▶ **Exercise data**

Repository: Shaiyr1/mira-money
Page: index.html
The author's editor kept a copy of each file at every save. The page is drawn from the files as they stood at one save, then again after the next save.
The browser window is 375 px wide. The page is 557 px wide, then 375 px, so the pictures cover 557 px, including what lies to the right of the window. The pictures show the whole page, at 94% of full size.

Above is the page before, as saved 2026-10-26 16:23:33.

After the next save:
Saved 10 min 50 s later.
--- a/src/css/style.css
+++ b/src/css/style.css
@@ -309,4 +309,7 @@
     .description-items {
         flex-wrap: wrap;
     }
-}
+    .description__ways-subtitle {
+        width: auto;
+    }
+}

▶ **Task to carry out**
Locate "Saved 10 min 50 s later." in the material, then quote the line that contains it and all lines after it through the final one.

▶ **Answer to this problem**
Saved 10 min 50 s later.
--- a/src/css/style.css
+++ b/src/css/style.css
@@ -309,4 +309,7 @@
     .description-items {
         flex-wrap: wrap;
     }
-}
+    .description__ways-subtitle {
+        width: auto;
+    }
+}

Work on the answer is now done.